An App to Help Doctors Save LivesWritten by Christy T
Dorothea Koh, founder of Bot M.D., a mobile A.I chatbot app for doctors, sat down with Hive Life to discuss the start-up’s mission and how the application is on its course of empowering doctors with artificial intelligence.
Dorothea Koh, a biomedical engineer and founder of Bot M.D., has long envisioned creating a tool to empower doctors across the globe, wherever they may be practising. Having worked in the healthcare sector of large emerging markets for more than a decade, she is familiar with the problems medics face. “What frustrated me most is that, whilst these markets are really big, if you were a young, inexperienced doctor, where would you go for information? In Western markets, there are all sorts of system embedded in hospitals to help doctors. However, in emerging markets, they often don’t have that luxury.”
In order to fill that gap, Dorothea began brainstorming the idea of creating a mobile app for doctors. “The constant that always improves fastest in these markets is smartphone penetration and data connectivity. When I was in Indonesia, even though the whole country didn’t have internet coverage yet, we noticed that all doctors had smartphones.” So she teamed up with co-founder Sim Yanchuan to create Bot M.D., an A.I. chatbot that aspires to serve as a doctors’ best clinical assistant.
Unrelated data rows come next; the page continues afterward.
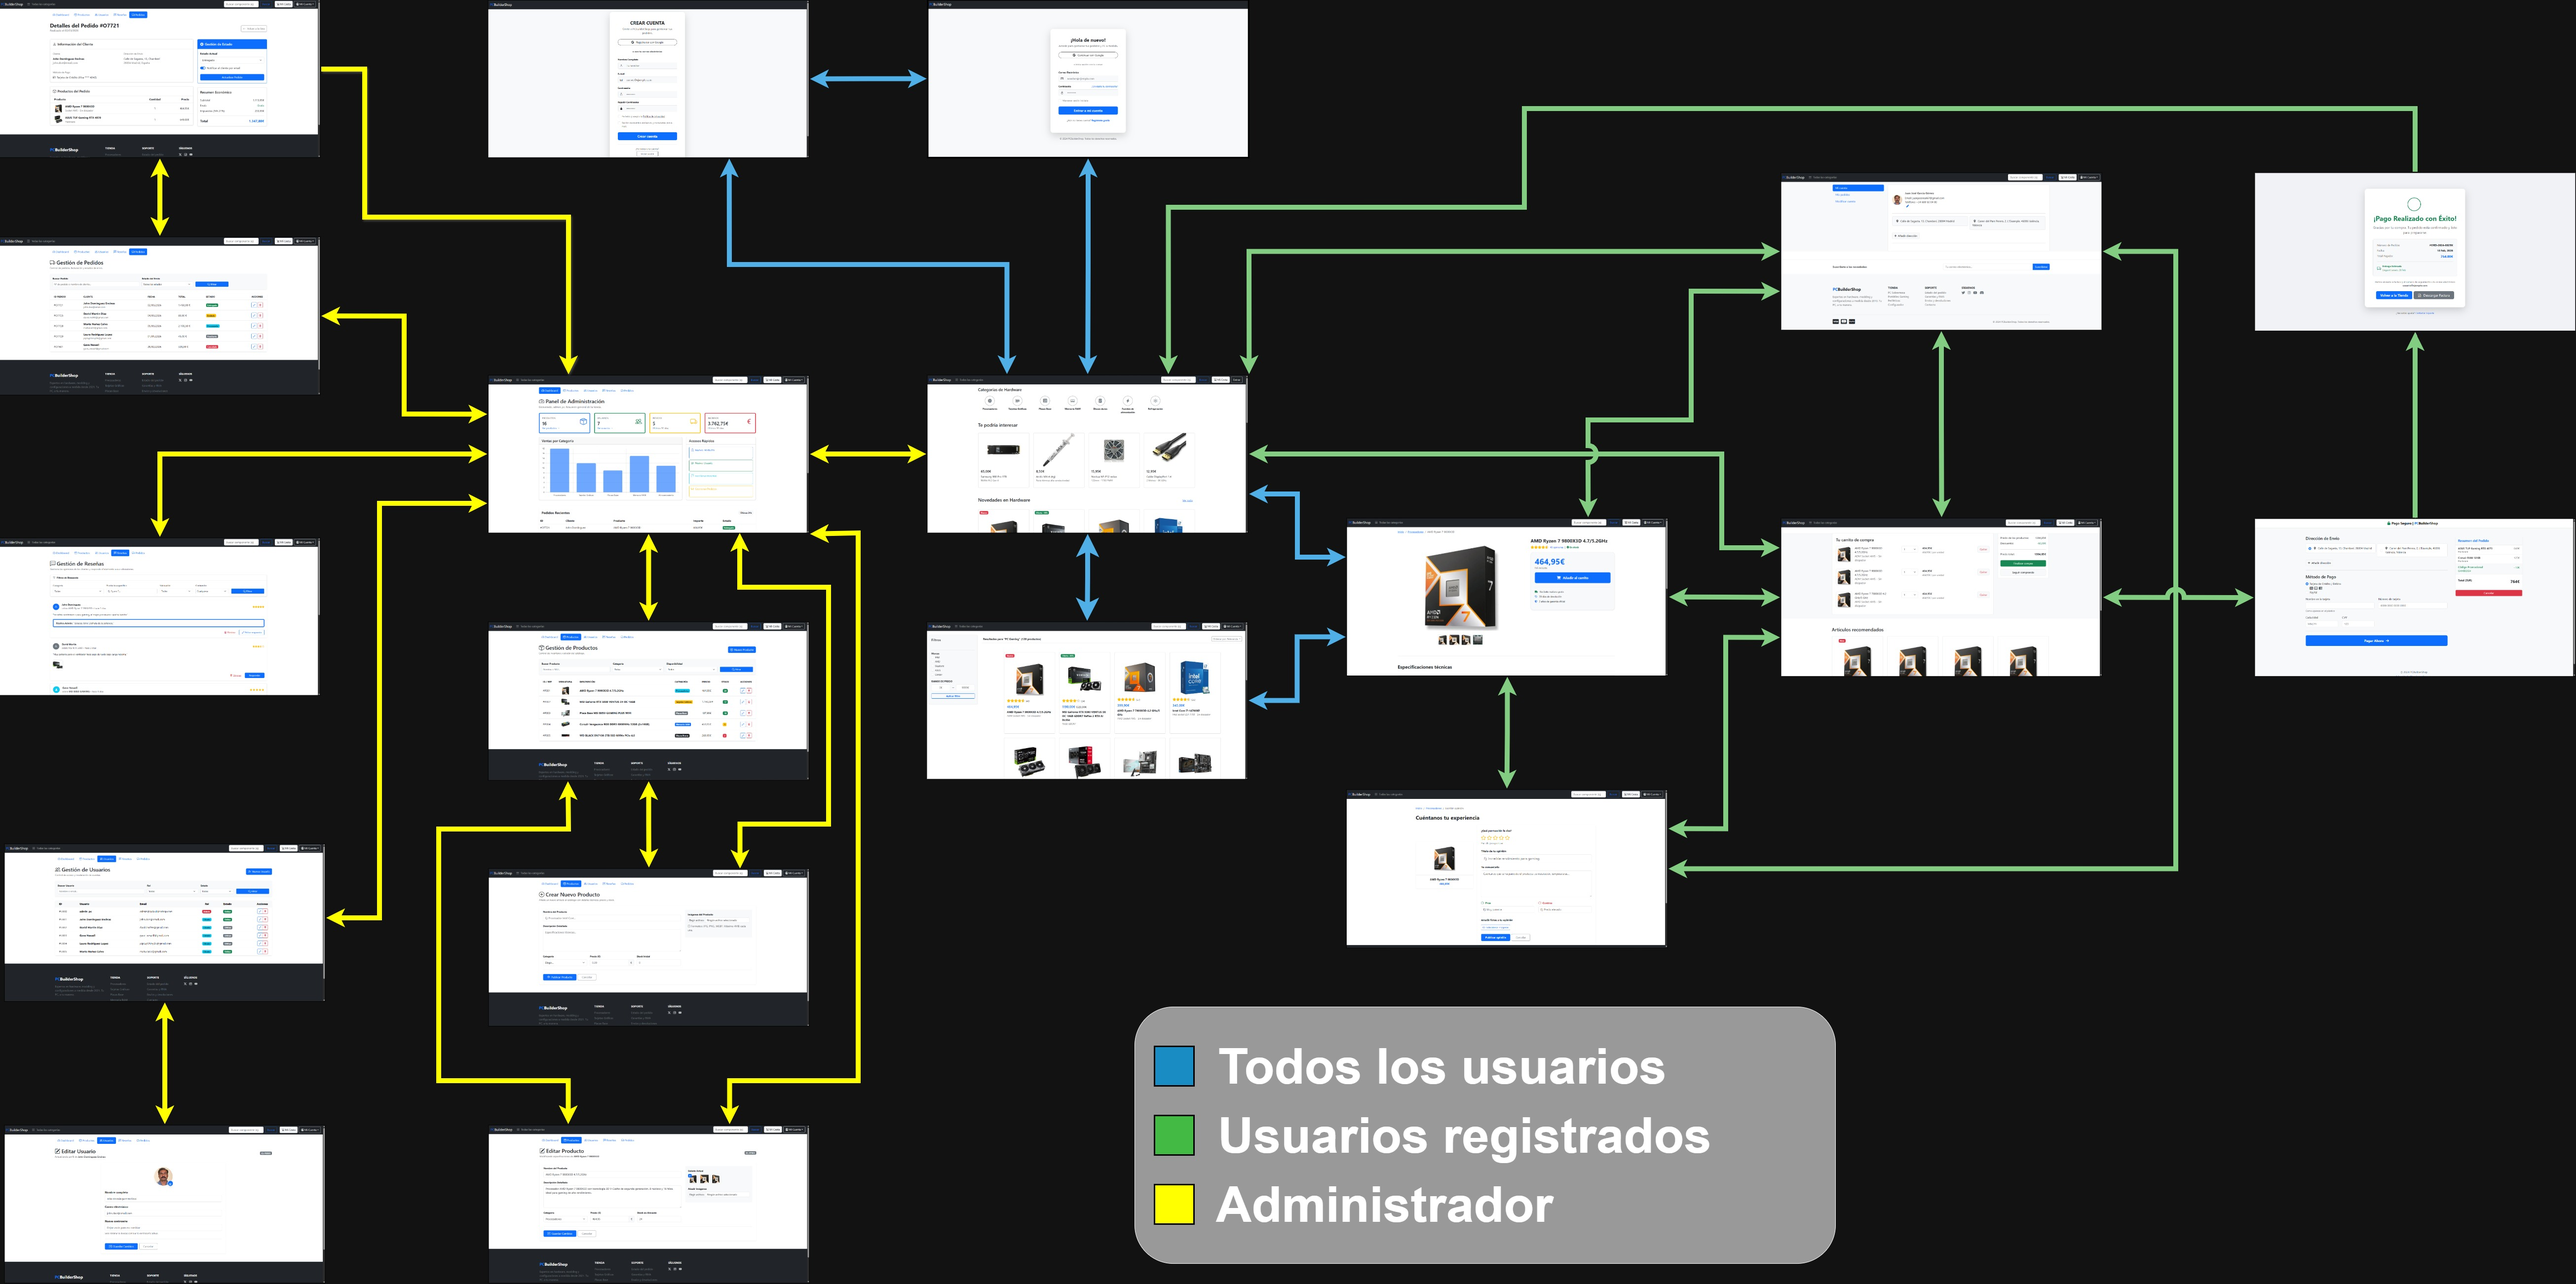
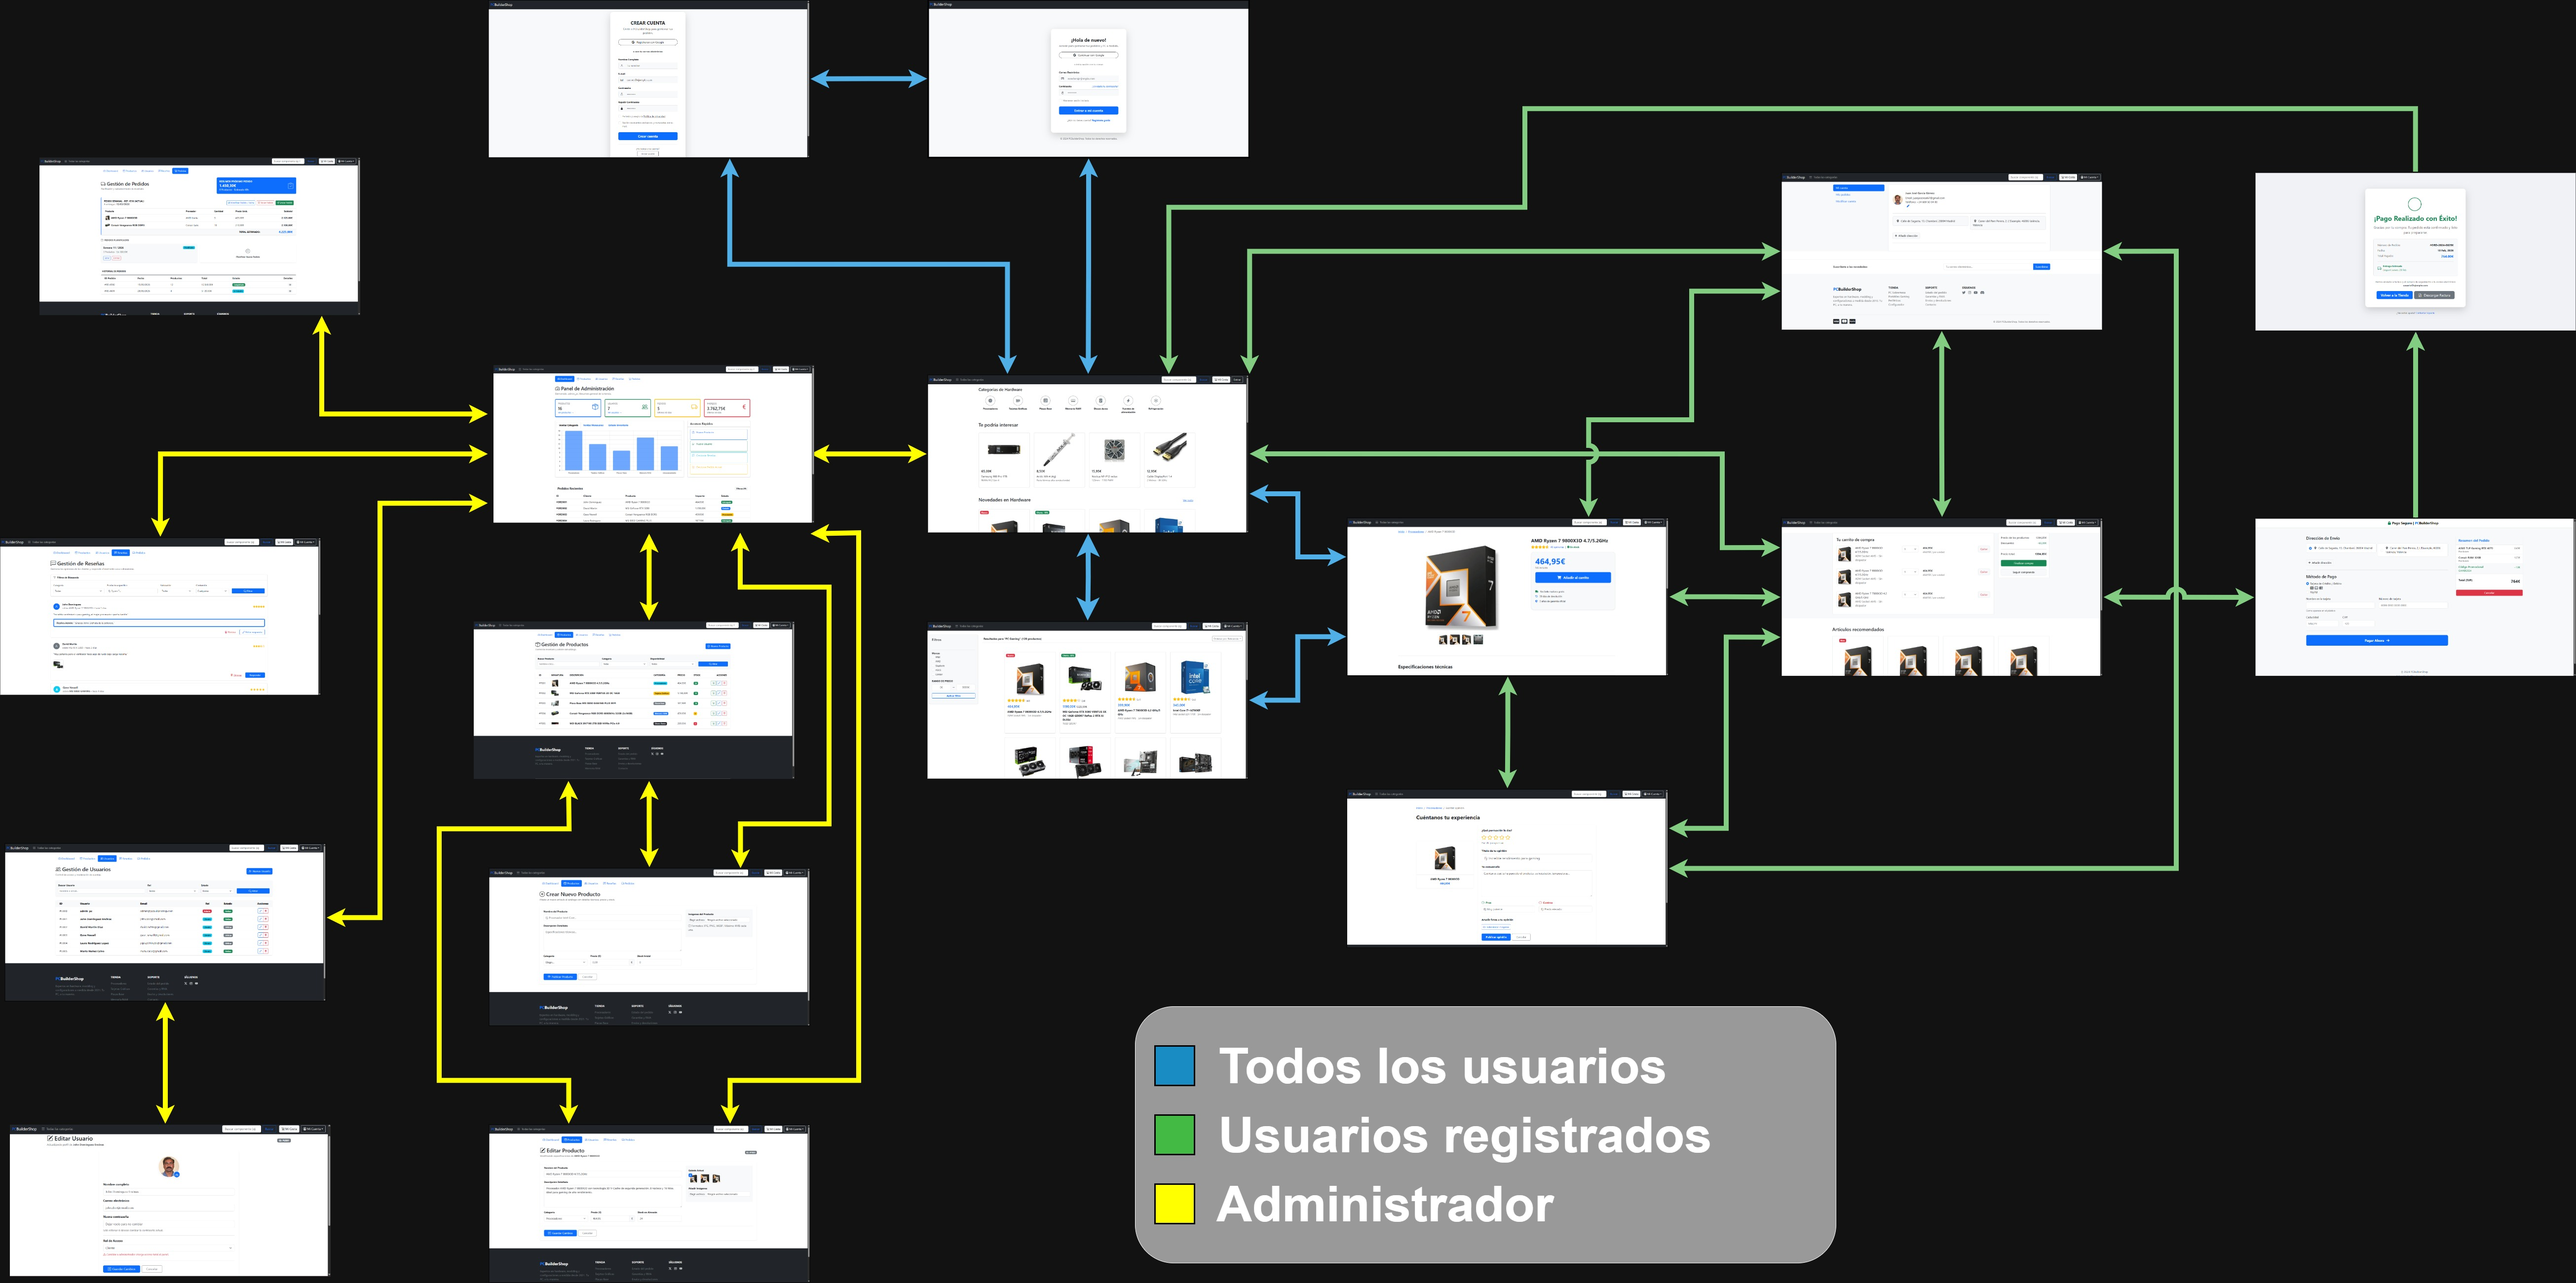
imagenes admin y diagramaNav actualizados

diff --git a/README.md b/README.md
@@ -160,12 +160,9 @@ Formulario para que los usuarios valoren los productos comprados. Incluye un sis
 ![Pagina de Lista Reseñas](assets/images/readme-images/admin-review-list.png)
 
 #### **17. Pagina de Lista Pedidos:**
-Incluye una barra de navegación superior para conmutar entre métricas y gestión de inventario, además de filtros por estado y un buscador de clientes.
+
 ![Pagina de Lista Pedidos](assets/images/readme-images/admin-order-list.png)
 
-#### **18. Pagina de Modificar Pedidos:**
-Permite actualizar el estado del envío entre Pendiente, Procesando, Enviado, Entregado, y Cancelado. Notifica al cliente automáticamente por correo si asi se indica y muestra tanto el desglose de productos como el resumen económico con impuestos incluidos
-![Pagina de Modificar Pedidos](assets/images/readme-images/admin-order-edit.png)
 
 
 ### **Participación de Miembros en la Práctica 1**
@@ -186,7 +183,7 @@ Permite actualizar el estado del envío entre Pendiente, Procesando, Enviado, En
 
 #### **Alumno 2 - David Díaz Gómez-Escalonilla**
 
-Principal responsable de las páginas de search-result, item-detail, create-review, user-list, user-edit, order-list, order-edit y los headers. También he ayudado con la estructura del index.html para que fuera similar a la de search-result.
+Principal responsable de las páginas de search-result, item-detail, create-review y los headers. También he ayudado con la estructura del index.html para que fuera similar a la de search-result, además de crear la implementacion inicial de las paginas user-list, user-edit, order-list, order-edit, las cuales han sido mejoradas posteriormente por otros compañeros.
 Creación y diseño del diagrama de navegación de README, junto con la inserción de las imagenes el resto de páginas junto con su descripción..
 
 | Nº    | Commits      | Files      |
Before the launch of Bot M.D., Dorothea experimented with a Facebook Messenger ChatBot to test out the feasibility of the idea. “Doctors who tried the application actually didn’t realise that I was the person behind it! However, the overwhelmingly positive result inspired us to create something more automated,” she explains. The resulting digital clinical assistant performs many roles. Its primary function is to help doctors look up clinical information gathered from peer-reviewed journals and trusted medical websites, whilst its voice-to-text transcription function helps doctors organise and collate case notes automatically in 50 different languages. And, to keep things engaging, it also entertains doctors with jokes and gifs to brighten up their day.
The core technology behind Bot M.D. is Natural Language Processing (NLP). “The whole goal of what we are trying to do is to understand unstructured texts. Doctors are busy people. If they have a question, they need to have the answer instantaneously. NLP allows us to return with the most precise response based on the question received,” says Dorothea.“The most important thing doctors want to know is whether they can trust the source. We usually start with known medical sources, like Medscape, journals and international medical associations. With this kind of filter, they will not get consumer information that appears on search engines like Google.” The app for doctors also continuously learns from its previous interactions to further refine its search results. “By aggregating user queries, we can improve the intelligence of the application and train the computer to become better over time.”
Since the conception of Bot M.D. at Y Combinator in June 2018, the app for doctors has attracted USD 1.6 million capital investment from prominent investors such as Floodgate and Steve Blank. Since its official launch in July 2018, it has already reached doctors in more than 60 countries around the world, with predominantly positive feedback. “They really like the speed at which they are able to get answers from Bot M.D. The voice detection function is also quite popular. A doctor from Venezuela actually told us that the function saved him a lot of time. Before, he needed to type up his case notes on one computer which he shared with 8-10 doctors.”
Though the app for doctors was only launched a few months ago, Dorothea and her team are already thinking about its next version. “We want to get doctors’ feedback, iterate and introduce new features. In January 2019, we will roll out a feature allowing doctors to teach Bot M.D. on the fly, customising what the chatbot can learn for them.” And, at its end, Bot M.D. hopes to have a revolutionary impact not only on doctors but also on their patients. “We want to be behind doctors,” says Dorothea. “We still have a lot of work to do, but we can see the amplification effect.”